Problem requirements :: From the data that follows, report how many lines hold the string "required", giving only the number.

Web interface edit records
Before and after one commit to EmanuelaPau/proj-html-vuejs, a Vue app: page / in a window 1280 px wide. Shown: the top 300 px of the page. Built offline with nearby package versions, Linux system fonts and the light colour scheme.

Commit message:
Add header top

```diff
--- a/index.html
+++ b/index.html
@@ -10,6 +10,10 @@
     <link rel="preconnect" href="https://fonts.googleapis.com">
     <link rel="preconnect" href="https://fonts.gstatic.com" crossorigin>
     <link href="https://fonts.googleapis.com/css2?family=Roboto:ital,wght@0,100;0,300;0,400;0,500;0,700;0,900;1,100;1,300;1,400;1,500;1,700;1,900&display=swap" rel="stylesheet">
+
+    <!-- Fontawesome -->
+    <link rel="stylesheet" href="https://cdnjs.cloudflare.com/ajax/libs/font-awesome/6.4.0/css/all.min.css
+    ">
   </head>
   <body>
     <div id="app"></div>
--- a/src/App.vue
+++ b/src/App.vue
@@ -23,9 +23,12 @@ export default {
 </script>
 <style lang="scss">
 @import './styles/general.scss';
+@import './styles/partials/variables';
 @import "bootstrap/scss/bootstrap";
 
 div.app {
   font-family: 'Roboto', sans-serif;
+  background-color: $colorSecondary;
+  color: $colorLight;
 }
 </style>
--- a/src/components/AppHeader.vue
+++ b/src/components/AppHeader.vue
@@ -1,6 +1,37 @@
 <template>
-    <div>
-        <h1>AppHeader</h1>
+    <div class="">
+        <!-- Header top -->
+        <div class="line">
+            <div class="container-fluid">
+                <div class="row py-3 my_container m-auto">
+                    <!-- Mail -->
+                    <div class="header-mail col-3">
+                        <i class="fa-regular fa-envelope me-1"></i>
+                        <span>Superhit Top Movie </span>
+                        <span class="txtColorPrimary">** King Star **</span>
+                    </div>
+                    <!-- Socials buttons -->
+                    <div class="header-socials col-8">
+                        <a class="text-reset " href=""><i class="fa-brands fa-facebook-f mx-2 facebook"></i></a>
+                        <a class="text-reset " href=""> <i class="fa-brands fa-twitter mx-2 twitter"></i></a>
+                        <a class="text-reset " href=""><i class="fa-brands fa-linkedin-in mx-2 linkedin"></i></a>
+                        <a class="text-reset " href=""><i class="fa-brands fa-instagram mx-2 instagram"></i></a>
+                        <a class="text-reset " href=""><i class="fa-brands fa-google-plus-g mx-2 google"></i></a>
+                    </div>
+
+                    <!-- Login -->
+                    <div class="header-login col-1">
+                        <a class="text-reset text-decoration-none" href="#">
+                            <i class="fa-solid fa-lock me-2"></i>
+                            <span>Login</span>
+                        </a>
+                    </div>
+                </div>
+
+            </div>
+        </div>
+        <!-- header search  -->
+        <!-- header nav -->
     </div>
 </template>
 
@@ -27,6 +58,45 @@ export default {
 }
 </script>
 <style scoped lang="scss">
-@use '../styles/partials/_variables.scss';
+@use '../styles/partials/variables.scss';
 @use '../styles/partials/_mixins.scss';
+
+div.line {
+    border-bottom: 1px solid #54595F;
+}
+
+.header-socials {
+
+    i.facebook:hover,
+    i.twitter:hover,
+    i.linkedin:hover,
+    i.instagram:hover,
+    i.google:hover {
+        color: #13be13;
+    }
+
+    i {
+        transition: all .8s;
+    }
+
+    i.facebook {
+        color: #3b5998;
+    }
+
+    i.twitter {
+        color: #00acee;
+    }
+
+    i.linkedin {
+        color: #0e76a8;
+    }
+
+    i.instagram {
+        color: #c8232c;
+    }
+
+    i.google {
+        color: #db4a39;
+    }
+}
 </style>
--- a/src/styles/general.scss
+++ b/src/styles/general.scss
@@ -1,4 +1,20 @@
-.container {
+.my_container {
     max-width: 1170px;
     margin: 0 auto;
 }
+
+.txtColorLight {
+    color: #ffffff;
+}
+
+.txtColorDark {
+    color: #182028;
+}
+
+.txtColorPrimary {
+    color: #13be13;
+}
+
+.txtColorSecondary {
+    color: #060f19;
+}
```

---

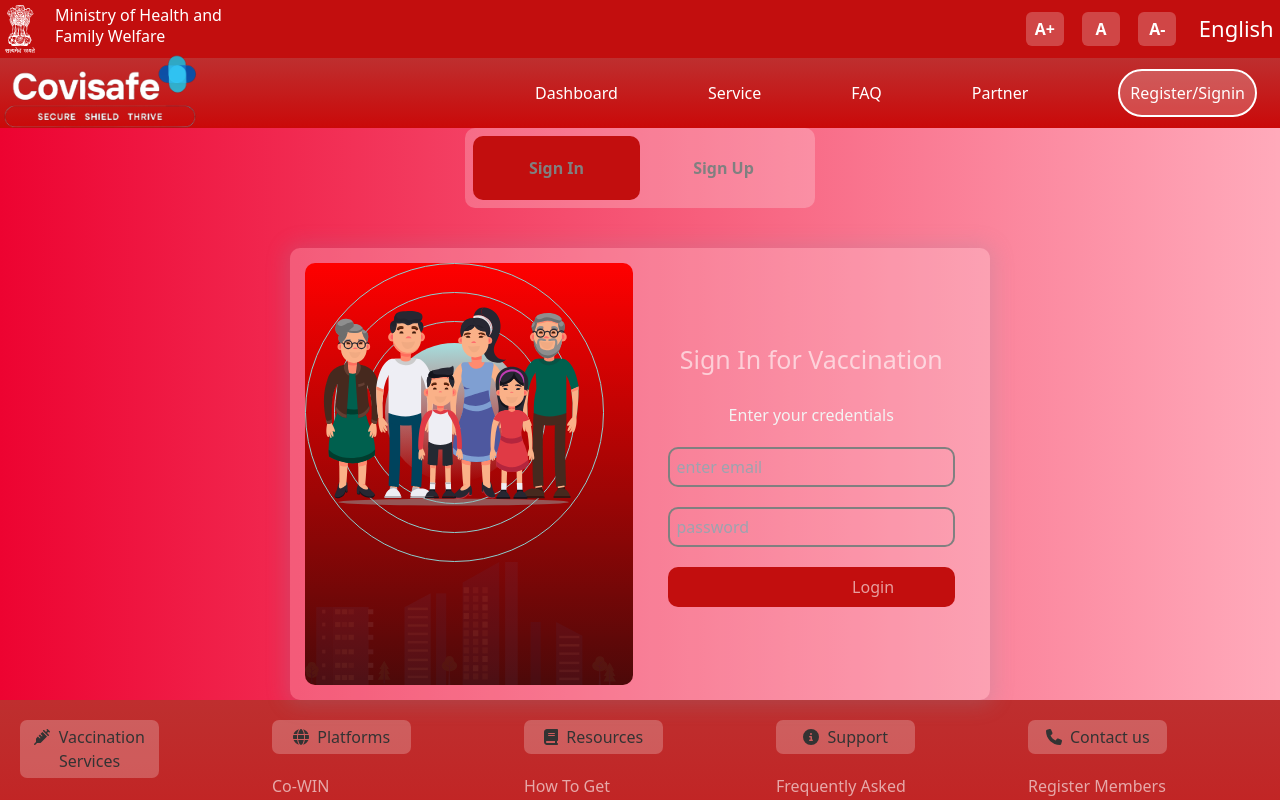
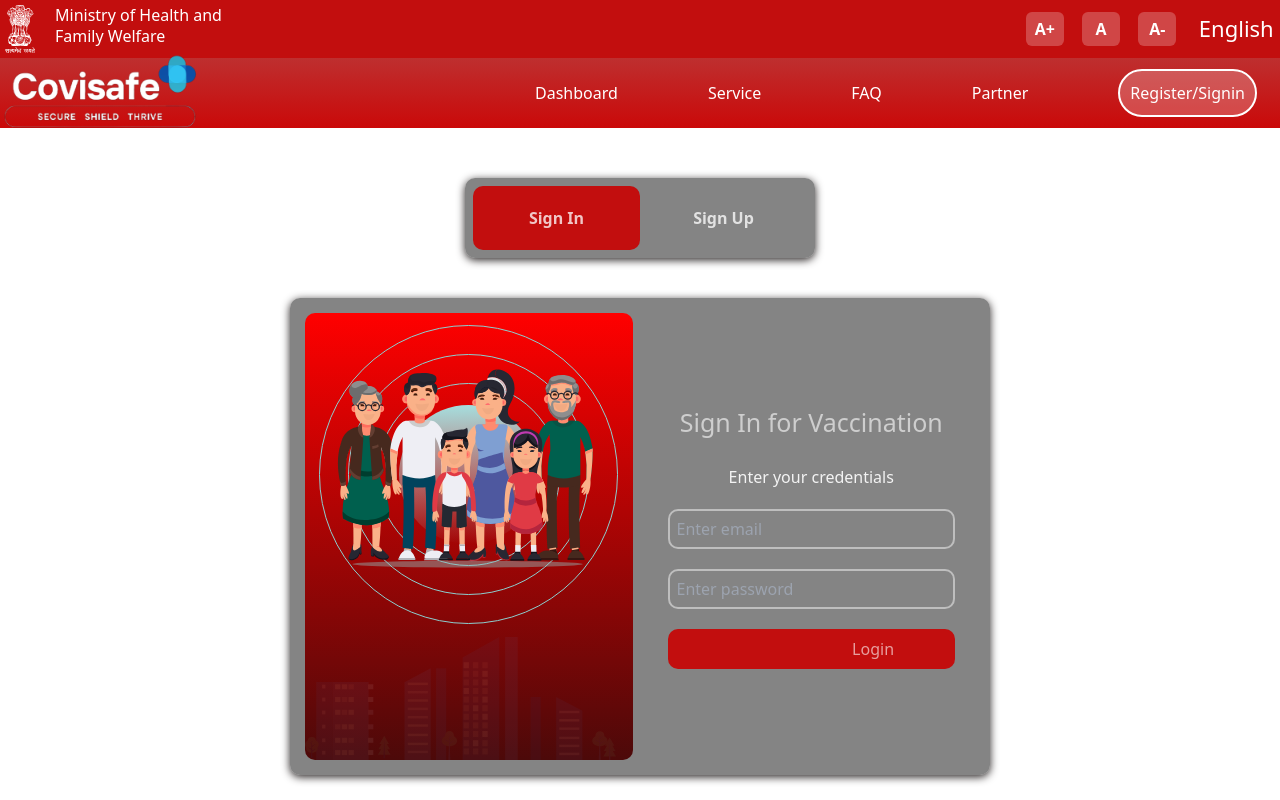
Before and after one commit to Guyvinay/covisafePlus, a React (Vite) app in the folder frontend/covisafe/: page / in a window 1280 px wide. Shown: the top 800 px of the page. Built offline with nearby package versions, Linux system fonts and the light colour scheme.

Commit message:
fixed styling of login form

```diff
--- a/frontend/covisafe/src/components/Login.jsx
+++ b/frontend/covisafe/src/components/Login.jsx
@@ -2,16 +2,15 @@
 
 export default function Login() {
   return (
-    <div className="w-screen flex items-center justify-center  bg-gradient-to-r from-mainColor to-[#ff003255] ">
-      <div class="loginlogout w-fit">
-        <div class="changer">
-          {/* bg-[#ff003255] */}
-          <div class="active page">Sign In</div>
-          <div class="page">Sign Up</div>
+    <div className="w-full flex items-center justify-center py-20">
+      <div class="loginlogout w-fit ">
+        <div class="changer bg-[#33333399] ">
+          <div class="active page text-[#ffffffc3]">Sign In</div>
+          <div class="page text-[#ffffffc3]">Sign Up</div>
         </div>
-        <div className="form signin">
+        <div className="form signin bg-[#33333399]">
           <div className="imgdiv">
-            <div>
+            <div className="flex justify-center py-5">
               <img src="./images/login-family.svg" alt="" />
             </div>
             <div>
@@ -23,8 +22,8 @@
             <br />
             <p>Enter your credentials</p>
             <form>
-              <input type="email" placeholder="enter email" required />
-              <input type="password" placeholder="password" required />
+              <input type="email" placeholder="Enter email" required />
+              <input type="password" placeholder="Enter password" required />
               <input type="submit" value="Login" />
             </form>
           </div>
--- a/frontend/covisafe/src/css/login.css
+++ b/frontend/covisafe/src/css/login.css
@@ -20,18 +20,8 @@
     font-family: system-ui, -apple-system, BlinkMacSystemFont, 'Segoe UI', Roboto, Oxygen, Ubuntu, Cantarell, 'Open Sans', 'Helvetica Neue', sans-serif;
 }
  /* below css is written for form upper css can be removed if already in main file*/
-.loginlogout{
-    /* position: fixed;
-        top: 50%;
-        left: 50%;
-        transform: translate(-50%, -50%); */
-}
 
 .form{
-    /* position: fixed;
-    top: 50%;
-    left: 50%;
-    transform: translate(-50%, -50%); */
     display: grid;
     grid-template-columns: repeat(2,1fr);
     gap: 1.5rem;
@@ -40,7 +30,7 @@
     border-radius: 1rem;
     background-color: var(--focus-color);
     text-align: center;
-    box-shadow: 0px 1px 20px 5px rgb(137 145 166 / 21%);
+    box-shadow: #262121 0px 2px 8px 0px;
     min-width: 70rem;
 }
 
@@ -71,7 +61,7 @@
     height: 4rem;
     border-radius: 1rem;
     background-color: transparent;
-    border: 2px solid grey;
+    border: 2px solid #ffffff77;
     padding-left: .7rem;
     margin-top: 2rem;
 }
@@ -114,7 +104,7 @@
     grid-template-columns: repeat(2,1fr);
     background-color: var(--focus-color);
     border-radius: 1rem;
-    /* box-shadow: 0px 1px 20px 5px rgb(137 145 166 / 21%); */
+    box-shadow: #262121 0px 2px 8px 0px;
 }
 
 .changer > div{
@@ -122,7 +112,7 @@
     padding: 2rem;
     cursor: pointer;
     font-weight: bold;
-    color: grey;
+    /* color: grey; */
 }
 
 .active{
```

The answer :: 4